Go through the data and copy each line that holds "danger".

**Information supplied**
---+---
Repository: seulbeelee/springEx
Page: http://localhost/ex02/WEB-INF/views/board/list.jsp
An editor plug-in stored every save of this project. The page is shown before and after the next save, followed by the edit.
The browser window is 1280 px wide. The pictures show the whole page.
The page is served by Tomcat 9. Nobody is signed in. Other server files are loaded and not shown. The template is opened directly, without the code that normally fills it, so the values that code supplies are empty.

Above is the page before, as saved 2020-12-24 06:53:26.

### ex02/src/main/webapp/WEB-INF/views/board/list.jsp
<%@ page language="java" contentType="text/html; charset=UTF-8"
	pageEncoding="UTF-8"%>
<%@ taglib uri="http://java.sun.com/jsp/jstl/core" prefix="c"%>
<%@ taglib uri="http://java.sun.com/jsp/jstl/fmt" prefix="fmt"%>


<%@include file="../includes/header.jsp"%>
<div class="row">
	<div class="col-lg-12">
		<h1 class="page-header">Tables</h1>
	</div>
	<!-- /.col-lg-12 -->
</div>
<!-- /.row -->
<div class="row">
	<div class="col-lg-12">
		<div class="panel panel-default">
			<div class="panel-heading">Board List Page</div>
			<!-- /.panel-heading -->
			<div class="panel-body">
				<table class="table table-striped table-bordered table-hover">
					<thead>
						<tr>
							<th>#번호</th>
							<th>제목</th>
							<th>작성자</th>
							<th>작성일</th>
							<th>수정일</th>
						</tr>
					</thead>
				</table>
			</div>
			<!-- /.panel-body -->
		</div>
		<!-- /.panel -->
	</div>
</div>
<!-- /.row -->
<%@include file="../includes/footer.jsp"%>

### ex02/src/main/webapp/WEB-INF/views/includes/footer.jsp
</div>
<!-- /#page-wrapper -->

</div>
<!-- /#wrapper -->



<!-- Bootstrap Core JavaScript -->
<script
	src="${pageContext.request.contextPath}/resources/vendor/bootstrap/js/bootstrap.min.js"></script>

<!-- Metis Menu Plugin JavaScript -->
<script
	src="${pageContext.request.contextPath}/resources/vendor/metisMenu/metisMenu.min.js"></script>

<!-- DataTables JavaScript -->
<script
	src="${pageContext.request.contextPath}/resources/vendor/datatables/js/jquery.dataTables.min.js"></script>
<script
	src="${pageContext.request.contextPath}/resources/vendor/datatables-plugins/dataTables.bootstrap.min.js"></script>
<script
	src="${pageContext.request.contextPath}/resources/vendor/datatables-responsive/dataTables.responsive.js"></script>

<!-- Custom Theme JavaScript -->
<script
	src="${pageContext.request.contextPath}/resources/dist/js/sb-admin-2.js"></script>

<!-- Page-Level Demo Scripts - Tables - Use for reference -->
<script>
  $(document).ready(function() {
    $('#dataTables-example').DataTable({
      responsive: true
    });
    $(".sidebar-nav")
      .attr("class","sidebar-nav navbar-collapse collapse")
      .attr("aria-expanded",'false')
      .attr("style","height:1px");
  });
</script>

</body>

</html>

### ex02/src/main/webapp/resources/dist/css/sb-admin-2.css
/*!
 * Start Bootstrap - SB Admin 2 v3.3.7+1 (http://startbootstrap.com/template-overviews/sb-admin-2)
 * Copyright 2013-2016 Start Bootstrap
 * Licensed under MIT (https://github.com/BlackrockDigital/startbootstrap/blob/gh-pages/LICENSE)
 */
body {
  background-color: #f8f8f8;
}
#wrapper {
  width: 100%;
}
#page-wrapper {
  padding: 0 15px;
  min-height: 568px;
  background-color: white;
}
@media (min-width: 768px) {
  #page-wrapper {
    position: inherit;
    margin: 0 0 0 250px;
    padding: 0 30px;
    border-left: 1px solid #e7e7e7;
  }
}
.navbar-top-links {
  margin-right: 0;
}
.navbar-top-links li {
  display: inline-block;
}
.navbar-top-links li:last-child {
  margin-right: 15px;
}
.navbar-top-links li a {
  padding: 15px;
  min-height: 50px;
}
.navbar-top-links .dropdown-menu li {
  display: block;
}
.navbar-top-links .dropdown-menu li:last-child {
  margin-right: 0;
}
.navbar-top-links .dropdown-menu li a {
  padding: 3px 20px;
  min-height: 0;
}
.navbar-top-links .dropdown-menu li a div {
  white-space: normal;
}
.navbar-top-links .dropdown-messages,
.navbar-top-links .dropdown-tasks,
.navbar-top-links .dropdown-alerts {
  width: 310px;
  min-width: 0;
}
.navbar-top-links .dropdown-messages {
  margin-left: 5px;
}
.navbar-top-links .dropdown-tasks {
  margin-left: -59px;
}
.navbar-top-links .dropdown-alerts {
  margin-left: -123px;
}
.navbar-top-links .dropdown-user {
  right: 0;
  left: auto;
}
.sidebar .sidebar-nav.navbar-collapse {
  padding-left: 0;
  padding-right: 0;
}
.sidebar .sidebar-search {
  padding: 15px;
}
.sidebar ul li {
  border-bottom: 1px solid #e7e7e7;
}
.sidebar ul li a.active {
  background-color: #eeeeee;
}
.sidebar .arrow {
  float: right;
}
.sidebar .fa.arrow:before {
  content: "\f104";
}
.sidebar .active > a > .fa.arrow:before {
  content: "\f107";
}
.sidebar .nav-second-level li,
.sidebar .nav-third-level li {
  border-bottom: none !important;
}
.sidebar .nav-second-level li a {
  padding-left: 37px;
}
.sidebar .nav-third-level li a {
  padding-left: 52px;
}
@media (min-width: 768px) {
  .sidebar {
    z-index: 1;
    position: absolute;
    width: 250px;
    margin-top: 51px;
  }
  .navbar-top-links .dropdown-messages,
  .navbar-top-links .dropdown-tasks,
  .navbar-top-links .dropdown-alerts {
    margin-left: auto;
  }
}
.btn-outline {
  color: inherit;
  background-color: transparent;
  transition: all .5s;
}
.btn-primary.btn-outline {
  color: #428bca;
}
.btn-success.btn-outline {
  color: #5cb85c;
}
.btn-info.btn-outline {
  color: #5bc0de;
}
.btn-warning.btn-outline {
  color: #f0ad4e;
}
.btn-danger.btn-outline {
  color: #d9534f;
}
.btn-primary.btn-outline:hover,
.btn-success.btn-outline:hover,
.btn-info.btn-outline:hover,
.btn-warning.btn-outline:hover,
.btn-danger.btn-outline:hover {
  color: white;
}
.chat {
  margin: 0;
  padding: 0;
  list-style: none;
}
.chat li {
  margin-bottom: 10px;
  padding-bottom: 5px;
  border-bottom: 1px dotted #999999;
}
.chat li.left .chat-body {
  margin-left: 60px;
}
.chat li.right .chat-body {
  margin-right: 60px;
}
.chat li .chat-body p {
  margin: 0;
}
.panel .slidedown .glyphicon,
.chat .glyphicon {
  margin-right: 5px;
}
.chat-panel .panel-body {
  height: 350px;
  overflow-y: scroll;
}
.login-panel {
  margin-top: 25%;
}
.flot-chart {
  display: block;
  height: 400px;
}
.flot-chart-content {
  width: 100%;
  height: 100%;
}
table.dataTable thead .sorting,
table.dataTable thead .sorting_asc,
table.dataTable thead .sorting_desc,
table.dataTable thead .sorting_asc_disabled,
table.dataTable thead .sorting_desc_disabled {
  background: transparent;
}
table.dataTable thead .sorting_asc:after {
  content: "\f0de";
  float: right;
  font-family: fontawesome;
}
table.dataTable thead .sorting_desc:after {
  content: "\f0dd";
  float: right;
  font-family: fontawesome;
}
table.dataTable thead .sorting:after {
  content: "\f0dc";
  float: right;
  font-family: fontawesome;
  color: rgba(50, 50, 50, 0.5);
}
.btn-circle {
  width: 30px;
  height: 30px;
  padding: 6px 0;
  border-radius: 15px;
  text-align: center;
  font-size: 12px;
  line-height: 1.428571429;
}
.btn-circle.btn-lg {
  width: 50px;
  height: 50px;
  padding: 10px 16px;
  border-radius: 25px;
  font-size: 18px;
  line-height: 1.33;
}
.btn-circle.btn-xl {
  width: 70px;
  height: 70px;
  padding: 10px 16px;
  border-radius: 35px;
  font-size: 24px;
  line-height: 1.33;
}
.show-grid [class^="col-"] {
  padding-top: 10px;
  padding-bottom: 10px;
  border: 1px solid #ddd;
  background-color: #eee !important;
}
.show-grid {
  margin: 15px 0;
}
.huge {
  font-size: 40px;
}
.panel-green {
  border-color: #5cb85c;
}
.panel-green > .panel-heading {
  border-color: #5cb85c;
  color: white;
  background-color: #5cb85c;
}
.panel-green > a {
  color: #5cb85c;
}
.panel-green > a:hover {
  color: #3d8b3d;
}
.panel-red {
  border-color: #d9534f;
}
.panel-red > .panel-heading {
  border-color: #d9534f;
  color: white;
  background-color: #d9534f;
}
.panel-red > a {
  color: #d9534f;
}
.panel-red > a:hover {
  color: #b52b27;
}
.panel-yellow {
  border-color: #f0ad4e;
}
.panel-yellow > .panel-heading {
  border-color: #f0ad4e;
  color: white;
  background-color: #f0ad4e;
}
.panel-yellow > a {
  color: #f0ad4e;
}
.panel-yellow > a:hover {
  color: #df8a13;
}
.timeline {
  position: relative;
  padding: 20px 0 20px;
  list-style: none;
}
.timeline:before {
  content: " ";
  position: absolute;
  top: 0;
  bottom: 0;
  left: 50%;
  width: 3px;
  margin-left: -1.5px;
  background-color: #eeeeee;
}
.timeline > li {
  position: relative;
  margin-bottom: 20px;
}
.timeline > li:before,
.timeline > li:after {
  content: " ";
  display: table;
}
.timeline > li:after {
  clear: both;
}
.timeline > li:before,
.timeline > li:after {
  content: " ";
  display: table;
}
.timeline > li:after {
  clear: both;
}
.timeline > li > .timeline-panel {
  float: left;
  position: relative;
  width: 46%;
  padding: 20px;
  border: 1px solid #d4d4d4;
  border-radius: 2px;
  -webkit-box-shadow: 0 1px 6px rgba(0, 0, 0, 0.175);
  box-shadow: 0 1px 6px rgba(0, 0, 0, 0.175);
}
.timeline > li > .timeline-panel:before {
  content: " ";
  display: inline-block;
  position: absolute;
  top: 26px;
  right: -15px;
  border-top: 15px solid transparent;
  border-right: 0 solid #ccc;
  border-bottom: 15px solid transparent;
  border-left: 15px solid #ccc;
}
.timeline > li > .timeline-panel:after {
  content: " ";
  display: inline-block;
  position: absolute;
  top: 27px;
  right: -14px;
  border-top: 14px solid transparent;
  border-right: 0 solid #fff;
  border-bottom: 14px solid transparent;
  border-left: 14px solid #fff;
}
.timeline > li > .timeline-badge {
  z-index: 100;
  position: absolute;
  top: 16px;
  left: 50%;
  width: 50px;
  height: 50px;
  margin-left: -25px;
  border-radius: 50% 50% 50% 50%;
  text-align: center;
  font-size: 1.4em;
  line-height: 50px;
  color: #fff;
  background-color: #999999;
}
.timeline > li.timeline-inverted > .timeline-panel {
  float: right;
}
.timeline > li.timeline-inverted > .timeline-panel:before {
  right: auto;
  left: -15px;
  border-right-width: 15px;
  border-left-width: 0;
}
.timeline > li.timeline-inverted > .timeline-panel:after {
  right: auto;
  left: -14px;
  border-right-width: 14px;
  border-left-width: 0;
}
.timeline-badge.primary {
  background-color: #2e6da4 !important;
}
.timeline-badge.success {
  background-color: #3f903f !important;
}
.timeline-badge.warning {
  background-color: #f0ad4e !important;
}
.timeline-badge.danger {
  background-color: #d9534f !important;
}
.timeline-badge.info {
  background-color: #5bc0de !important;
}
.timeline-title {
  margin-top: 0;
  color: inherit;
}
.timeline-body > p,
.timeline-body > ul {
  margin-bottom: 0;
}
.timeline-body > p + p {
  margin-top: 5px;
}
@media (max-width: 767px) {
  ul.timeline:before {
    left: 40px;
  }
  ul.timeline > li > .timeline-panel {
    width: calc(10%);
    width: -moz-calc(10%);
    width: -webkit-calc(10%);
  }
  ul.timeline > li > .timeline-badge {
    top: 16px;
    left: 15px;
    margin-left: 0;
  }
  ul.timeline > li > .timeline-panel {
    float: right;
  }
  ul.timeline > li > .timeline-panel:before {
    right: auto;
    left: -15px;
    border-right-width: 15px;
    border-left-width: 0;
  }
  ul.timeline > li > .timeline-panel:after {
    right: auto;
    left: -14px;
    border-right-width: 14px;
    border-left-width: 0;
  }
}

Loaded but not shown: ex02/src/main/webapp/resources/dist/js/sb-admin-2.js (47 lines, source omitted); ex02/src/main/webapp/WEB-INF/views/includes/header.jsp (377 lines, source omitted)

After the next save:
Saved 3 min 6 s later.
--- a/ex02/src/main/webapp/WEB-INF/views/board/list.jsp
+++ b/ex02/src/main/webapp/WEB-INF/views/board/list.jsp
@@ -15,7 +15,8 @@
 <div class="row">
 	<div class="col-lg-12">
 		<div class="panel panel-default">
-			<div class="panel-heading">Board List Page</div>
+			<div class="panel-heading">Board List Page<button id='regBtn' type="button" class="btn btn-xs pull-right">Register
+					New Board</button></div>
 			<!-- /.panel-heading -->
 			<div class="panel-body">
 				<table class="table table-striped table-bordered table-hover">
---+---
**Result of the task**
.btn-danger.btn-outline {
.btn-danger.btn-outline:hover {
.timeline-badge.danger {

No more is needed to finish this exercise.